* Data provided *
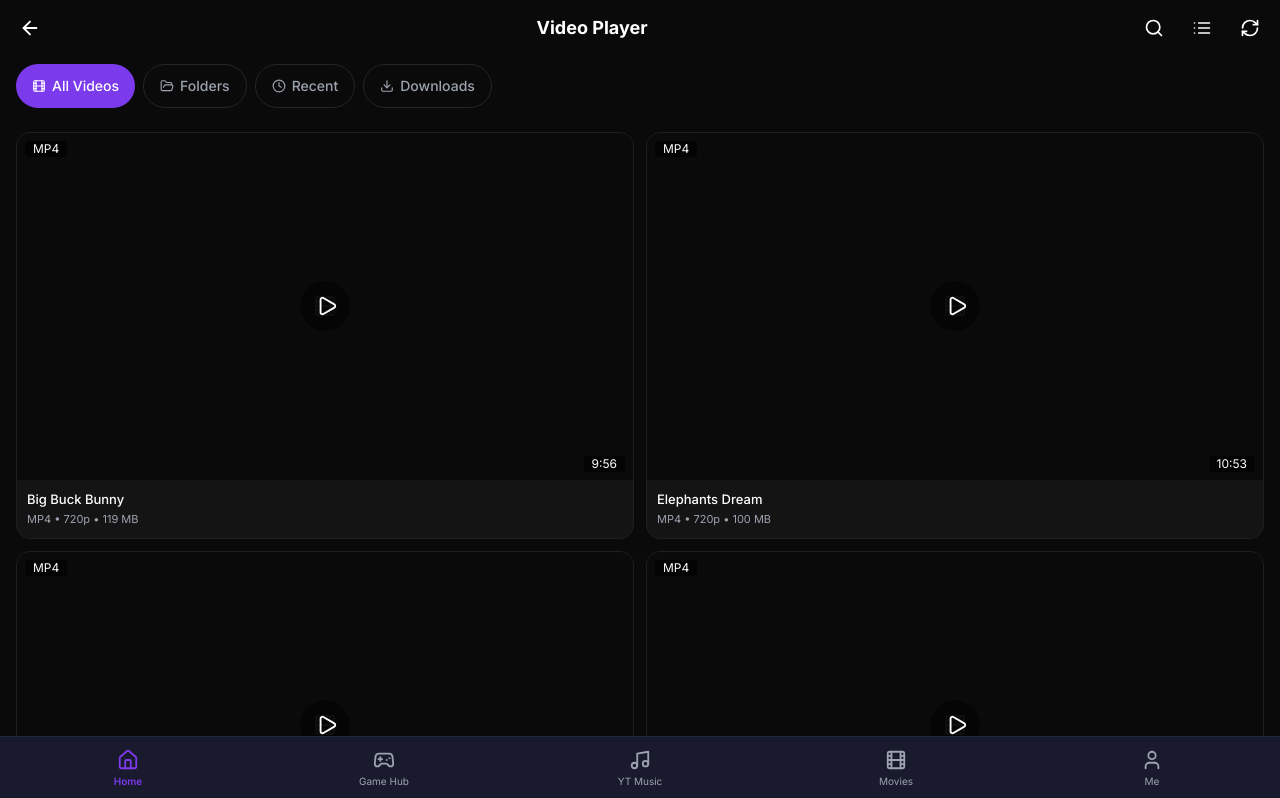
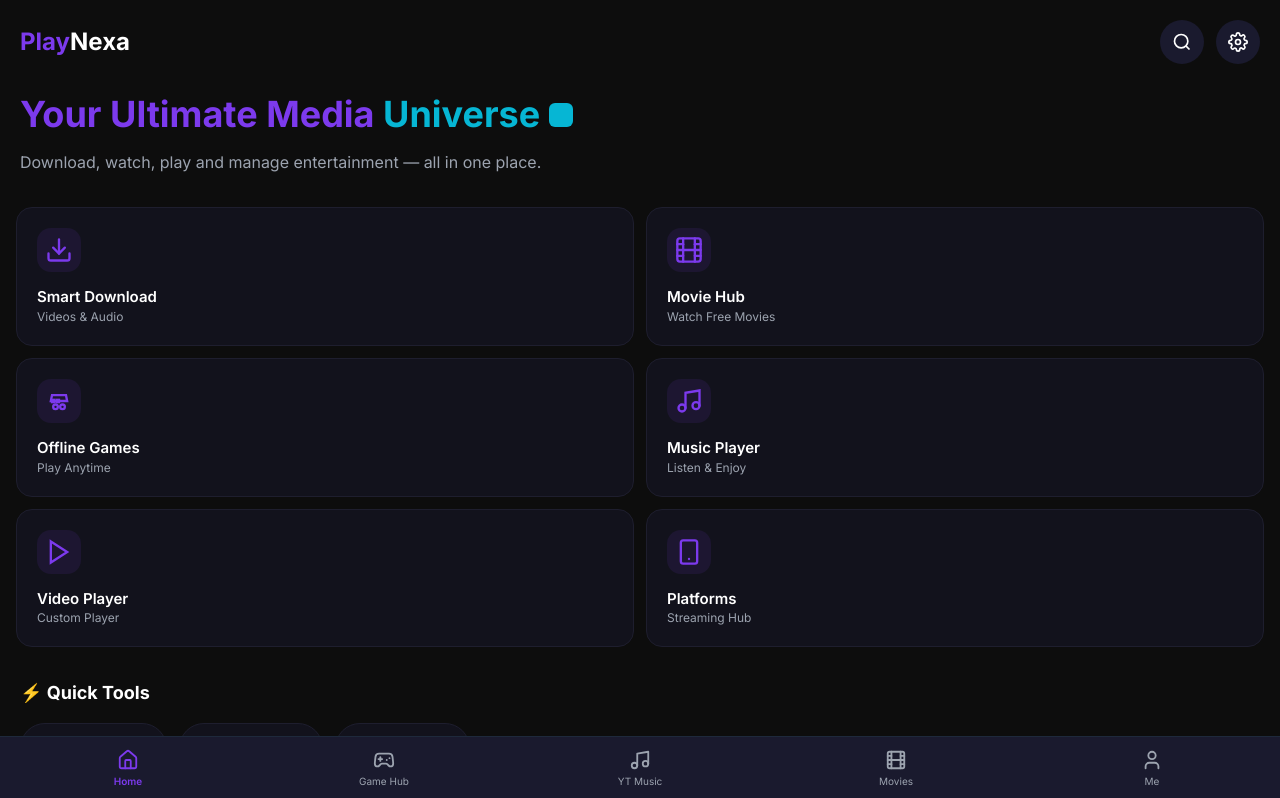
Before and after one commit to munnavai-ytr/Play-Nexa-, a Next.js app: page / in a window 1280 px wide. Shown: the top 798 px of the page. Built offline with nearby package versions, Linux system fonts and the light colour scheme.

Commit message:
341c0464-2424-4ab4-ab89-68504cc04ca3

```diff
--- a/src/app/page.tsx
+++ b/src/app/page.tsx
@@ -1,34 +1,253 @@
 'use client'
+import { useRouter } from 'next/navigation'
 
-import { useState, useCallback } from 'react'
-import VideoLibrary from '@/components/video/VideoLibrary'
-import VideoPlayer from '@/components/video/VideoPlayer'
-import type { VideoFile } from '@/lib/mediaUtils'
+export default function HomePage() {
+  const router = useRouter()
 
-export default function Home() {
-  const [selectedVideo, setSelectedVideo] = useState<VideoFile | null>(null)
-
-  const handleVideoSelect = useCallback((video: VideoFile) => {
-    setSelectedVideo(video)
-  }, [])
-
-  const handleBack = useCallback(() => {
-    setSelectedVideo(null)
-  }, [])
+  const features = [
+    {
+      icon: (
+        <svg width="28" height="28"
+          viewBox="0 0 24 24" fill="none"
+          stroke="#7C3AED" strokeWidth="2"
+          strokeLinecap="round">
+          <path d="M21 15v4a2 2 0 0 1-2 2H5
+            a2 2 0 0 1-2-2v-4"/>
+          <polyline points="7 10 12 15 17 10"/>
+          <line x1="12" y1="15" x2="12" y2="3"/>
+        </svg>
+      ),
+      title: 'Smart Download',
+      subtitle: 'Videos & Audio',
+      route: '/download',
+    },
+    {
+      icon: (
+        <svg width="28" height="28"
+          viewBox="0 0 24 24" fill="none"
+          stroke="#7C3AED" strokeWidth="2"
+          strokeLinecap="round">
+          <rect x="2" y="2" width="20"
+            height="20" rx="2.18" ry="2.18"/>
+          <line x1="7" y1="2" x2="7" y2="22"/>
+          <line x1="17" y1="2" x2="17" y2="22"/>
+          <line x1="2" y1="12" x2="22" y2="12"/>
+          <line x1="2" y1="7" x2="7" y2="7"/>
+          <line x1="2" y1="17" x2="7" y2="17"/>
+          <line x1="17" y1="17" x2="22" y2="17"/>
+          <line x1="17" y1="7" x2="22" y2="7"/>
+        </svg>
+      ),
+      title: 'Movie Hub',
+      subtitle: 'Watch Free Movies',
+      route: '/movies',
+    },
+    {
+      icon: (
+        <svg width="28" height="28"
+          viewBox="0 0 24 24" fill="none"
+          stroke="#7C3AED" strokeWidth="2"
+          strokeLinecap="round">
+          <rect x="6" y="11" width="2" height="2"/>
+          <rect x="10" y="11" width="2" height="2"/>
+          <path d="M6 7h12l1 5H5L6 7z"/>
+          <circle cx="9" cy="17" r="2"/>
+          <circle cx="15" cy="17" r="2"/>
+        </svg>
+      ),
+      title: 'Offline Games',
+      subtitle: 'Play Anytime',
+      route: '/games',
+    },
+    {
+      icon: (
+        <svg width="28" height="28"
+          viewBox="0 0 24 24" fill="none"
+          stroke="#7C3AED" strokeWidth="2"
+          strokeLinecap="round">
+          <path d="M9 18V5l12-2v13"/>
+          <circle cx="6" cy="18" r="3"/>
+          <circle cx="18" cy="16" r="3"/>
+        </svg>
+      ),
+      title: 'Music Player',
+      subtitle: 'Listen & Enjoy',
+      route: '/music',
+    },
+    {
+      icon: (
+        <svg width="28" height="28"
+          viewBox="0 0 24 24" fill="none"
+          stroke="#7C3AED" strokeWidth="2"
+          strokeLinecap="round">
+          <polygon points="5 3 19 12 5 21 5 3"/>
+        </svg>
+      ),
+      title: 'Video Player',
+      subtitle: 'Custom Player',
+      route: '/video',
+    },
+    {
+      icon: (
+        <svg width="28" height="28"
+          viewBox="0 0 24 24" fill="none"
+          stroke="#7C3AED" strokeWidth="2"
+          strokeLinecap="round">
+          <rect x="5" y="2" width="14"
+            height="20" rx="2" ry="2"/>
+          <line x1="12" y1="18" x2="12.01"
+            y2="18"/>
+        </svg>
+      ),
+      title: 'Platforms',
+      subtitle: 'Streaming Hub',
+      route: '/platforms',
+    },
+  ]
 
   return (
-    <div className="min-h-screen bg-[#0A0A0A]">
-      {selectedVideo ? (
-        <VideoPlayer
-          video={selectedVideo}
-          onBack={handleBack}
-        />
-      ) : (
-        <VideoLibrary
-          onVideoSelect={handleVideoSelect}
-          onBack={handleBack}
-        />
-      )}
+    <div className="flex flex-col min-h-screen
+      bg-[#0D0D0D] pb-20">
+
+      {/* HEADER */}
+      <div className="flex items-center
+        justify-between px-5 pt-5 pb-3">
+        <div className="flex items-baseline gap-0">
+          <span className="text-[#7C3AED]
+            font-bold text-2xl">Play</span>
+          <span className="text-white
+            font-bold text-2xl">Nexa</span>
+        </div>
+        <div className="flex gap-3">
+          <button
+            onClick={() => router.push('/search')}
+            className="w-11 h-11 rounded-full
+              bg-[#1A1A2E] flex items-center
+              justify-center active:opacity-70">
+            <svg width="20" height="20"
+              viewBox="0 0 24 24" fill="none"
+              stroke="white" strokeWidth="2">
+              <circle cx="11" cy="11" r="8"/>
+              <path d="m21 21-4.35-4.35"/>
+            </svg>
+          </button>
+          <button
+            onClick={() => router.push('/settings')}
+            className="w-11 h-11 rounded-full
+              bg-[#1A1A2E] flex items-center
+              justify-center active:opacity-70">
+            <svg width="20" height="20"
+              viewBox="0 0 24 24" fill="none"
+              stroke="white" strokeWidth="2">
+              <circle cx="12" cy="12" r="3"/>
+              <path d="M19.4 15a1.65 1.65 0 0 0
+                .33 1.82l.06.06a2 2 0 0 1-2.83
+                2.83l-.06-.06a1.65 1.65 0 0 0
+                -1.82-.33 1.65 1.65 0 0 0-1
+                1.51V21a2 2 0 0 1-4 0v-.09A1.65
+                1.65 0 0 0 9 19.4a1.65 1.65 0 0
+                0-1.82.33l-.06.06a2 2 0 0 1-2.83
+                -2.83l.06-.06A1.65 1.65 0 0 0
+                4.68 15a1.65 1.65 0 0 0-1.51-1H3
+                a2 2 0 0 1 0-4h.09A1.65 1.65 0 0
+                0 4.6 9a1.65 1.65 0 0 0-.33-1.82
+                l-.06-.06a2 2 0 0 1 2.83-2.83
+                l.06.06A1.65 1.65 0 0 0 9 4.68
+                a1.65 1.65 0 0 0 1-1.51V3a2 2
+                0 0 1 4 0v.09a1.65 1.65 0 0 0
+                1 1.51 1.65 1.65 0 0 0 1.82-.33
+                l.06-.06a2 2 0 0 1 2.83 2.83
+                l-.06.06A1.65 1.65 0 0 0 19.4
+                9a1.65 1.65 0 0 0 1.51 1H21
+                a2 2 0 0 1 0 4h-.09a1.65 1.65
+                0 0 0-1.51 1z"/>
+            </svg>
+          </button>
+        </div>
+      </div>
+
+      {/* HERO TEXT */}
+      <div className="px-5 pt-4 pb-8">
+        <h1 className="text-[#7C3AED] font-bold
+          text-4xl leading-tight">
+          Your Ultimate Media{' '}
+          <span className="text-[#06B6D4]">
+            Universe
+          </span>
+          {' '}
+          <span className="inline-block w-6 h-6
+            bg-[#06B6D4] rounded-sm align-middle
+            mb-1"/>
+        </h1>
+        <p className="text-[#9CA3AF] text-base
+          mt-3 leading-relaxed">
+          Download, watch, play and manage
+          entertainment — all in one place.
+        </p>
+      </div>
+
+      {/* FEATURE CARDS GRID */}
+      <div className="px-4 grid grid-cols-2
+        gap-3">
+        {features.map((feature) => (
+          <button
+            key={feature.route}
+            onClick={() => router.push(feature.route)}
+            className="bg-[#12121C] rounded-2xl
+              p-5 text-left flex flex-col gap-4
+              min-h-[120px] border border-[#1E1E2E]
+              active:scale-95 transition-transform
+              duration-150"
+          >
+            <div className="w-11 h-11 rounded-xl
+              bg-[#7C3AED]/10 flex items-center
+              justify-center">
+              {feature.icon}
+            </div>
+            <div>
+              <p className="text-white font-semibold
+                text-[15px] leading-tight">
+                {feature.title}
+              </p>
+              <p className="text-[#9CA3AF] text-xs
+                mt-0.5">
+                {feature.subtitle}
+              </p>
+            </div>
+          </button>
+        ))}
+      </div>
+
+      {/* QUICK TOOLS */}
+      <div className="px-5 mt-8">
+        <h2 className="text-white font-bold
+          text-lg mb-4">
+          ⚡ Quick Tools
+        </h2>
+        <div className="flex gap-3 overflow-x-auto
+          scrollbar-hide pb-2">
+          {[
+            { emoji: '🚀', label: 'Speed Mode' },
+            { emoji: '🗑️', label: 'Clear Cache' },
+            { emoji: '🌙', label: 'Dark Mode' },
+          ].map((tool) => (
+            <button
+              key={tool.label}
+              className="flex items-center gap-2
+                px-4 py-3 bg-[#12121C] rounded-full
+                border border-[#1E1E2E]
+                whitespace-nowrap min-h-[44px]
+                active:opacity-70 flex-shrink-0"
+            >
+              <span>{tool.emoji}</span>
+              <span className="text-white text-sm
+                font-medium">
+                {tool.label}
+              </span>
+            </button>
+          ))}
+        </div>
+      </div>
     </div>
   )
 }
--- a/src/app/video/page.tsx
+++ b/src/app/video/page.tsx
@@ -1,6 +1,34 @@
-// ── Play Nexa Video Player Page (Offline Scanner) ─────────────
-// Re-export from /player — the actual VideoLibrary component
-// Route: /video → used by Home page feature card
-// Offline device scanner only — no online video fetching
+'use client'
 
-export { default } from '../player/page'
+import { useState, useCallback } from 'react'
+import VideoLibrary from '@/components/video/VideoLibrary'
+import VideoPlayer from '@/components/video/VideoPlayer'
+import type { VideoFile } from '@/lib/mediaUtils'
+
+export default function VideoPage() {
+  const [selectedVideo, setSelectedVideo] = useState<VideoFile | null>(null)
+
+  const handleVideoSelect = useCallback((video: VideoFile) => {
+    setSelectedVideo(video)
+  }, [])
+
+  const handleBack = useCallback(() => {
+    setSelectedVideo(null)
+  }, [])
+
+  return (
+    <div className="min-h-screen bg-[#0A0A0A]">
+      {selectedVideo ? (
+        <VideoPlayer
+          video={selectedVideo}
+          onBack={handleBack}
+        />
+      ) : (
+        <VideoLibrary
+          onVideoSelect={handleVideoSelect}
+          onBack={handleBack}
+        />
+      )}
+    </div>
+  )
+}
```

* Task description *
Take from the material every line that holds "screen".

* Your response *
-    <div className="min-h-screen bg-[#0A0A0A]">
+    <div className="flex flex-col min-h-screen
+    <div className="min-h-screen bg-[#0A0A0A]">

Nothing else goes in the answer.